_TASK DIRECTIONS_
Find every line in the records below that holds the word "ipynb" and copy it.

=== DATA ===

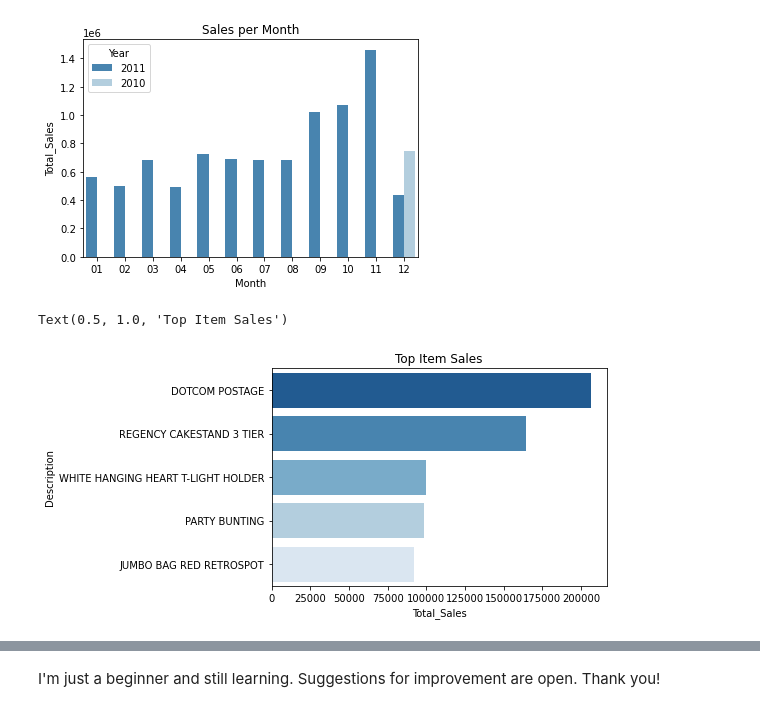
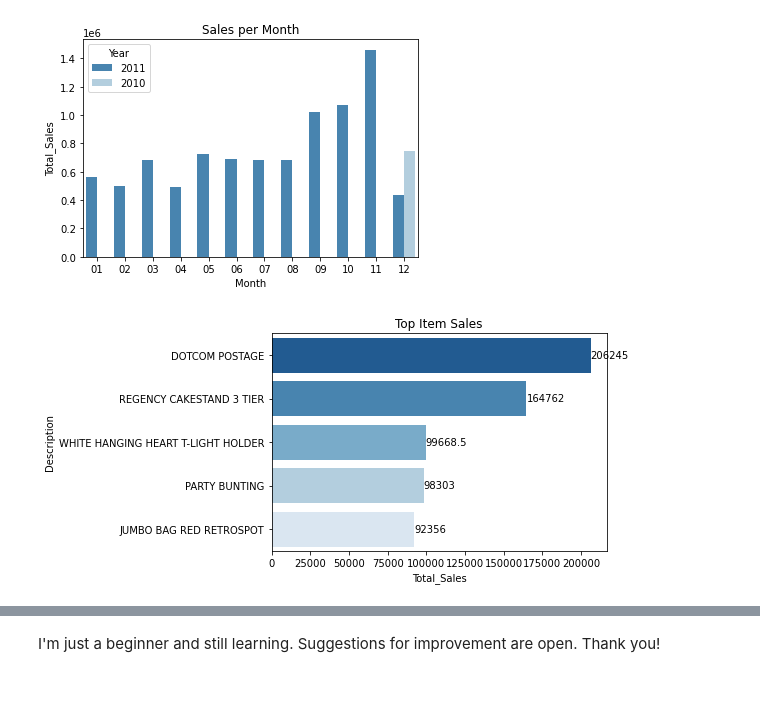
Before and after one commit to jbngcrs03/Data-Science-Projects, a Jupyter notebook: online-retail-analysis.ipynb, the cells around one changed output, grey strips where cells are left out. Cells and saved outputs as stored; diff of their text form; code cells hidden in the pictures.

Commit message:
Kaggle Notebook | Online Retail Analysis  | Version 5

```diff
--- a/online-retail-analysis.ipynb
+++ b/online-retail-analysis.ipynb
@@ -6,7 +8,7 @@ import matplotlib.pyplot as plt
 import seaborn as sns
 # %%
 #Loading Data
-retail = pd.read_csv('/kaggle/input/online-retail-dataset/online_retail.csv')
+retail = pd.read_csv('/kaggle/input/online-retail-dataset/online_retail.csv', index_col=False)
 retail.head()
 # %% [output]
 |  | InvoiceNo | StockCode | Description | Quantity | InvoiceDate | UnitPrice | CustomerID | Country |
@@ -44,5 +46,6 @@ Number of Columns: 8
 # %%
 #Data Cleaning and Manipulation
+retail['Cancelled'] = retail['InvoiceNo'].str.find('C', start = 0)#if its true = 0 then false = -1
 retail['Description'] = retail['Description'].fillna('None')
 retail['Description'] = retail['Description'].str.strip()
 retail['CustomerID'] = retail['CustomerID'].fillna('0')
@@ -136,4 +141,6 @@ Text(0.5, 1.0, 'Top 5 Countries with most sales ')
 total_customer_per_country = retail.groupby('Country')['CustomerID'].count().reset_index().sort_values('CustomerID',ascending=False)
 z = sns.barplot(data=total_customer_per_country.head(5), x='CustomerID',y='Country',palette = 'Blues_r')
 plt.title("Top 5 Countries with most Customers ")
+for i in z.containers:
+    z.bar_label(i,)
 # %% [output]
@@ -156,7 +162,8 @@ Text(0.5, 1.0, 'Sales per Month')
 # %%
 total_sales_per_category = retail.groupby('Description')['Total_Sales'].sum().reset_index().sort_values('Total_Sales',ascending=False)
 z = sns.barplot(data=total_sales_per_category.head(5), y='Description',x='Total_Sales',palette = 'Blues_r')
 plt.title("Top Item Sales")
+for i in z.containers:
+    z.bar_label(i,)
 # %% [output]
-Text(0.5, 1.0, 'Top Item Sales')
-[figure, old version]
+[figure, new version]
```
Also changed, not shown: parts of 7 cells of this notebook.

===

_RESPONSE_
Before and after one commit to jbngcrs03/Data-Science-Projects, a Jupyter notebook: online-retail-analysis.ipynb, the cells around one changed output, grey strips where cells are left out. Cells and saved outputs as stored; diff of their text form; code cells hidden in the pictures.
--- a/online-retail-analysis.ipynb
+++ b/online-retail-analysis.ipynb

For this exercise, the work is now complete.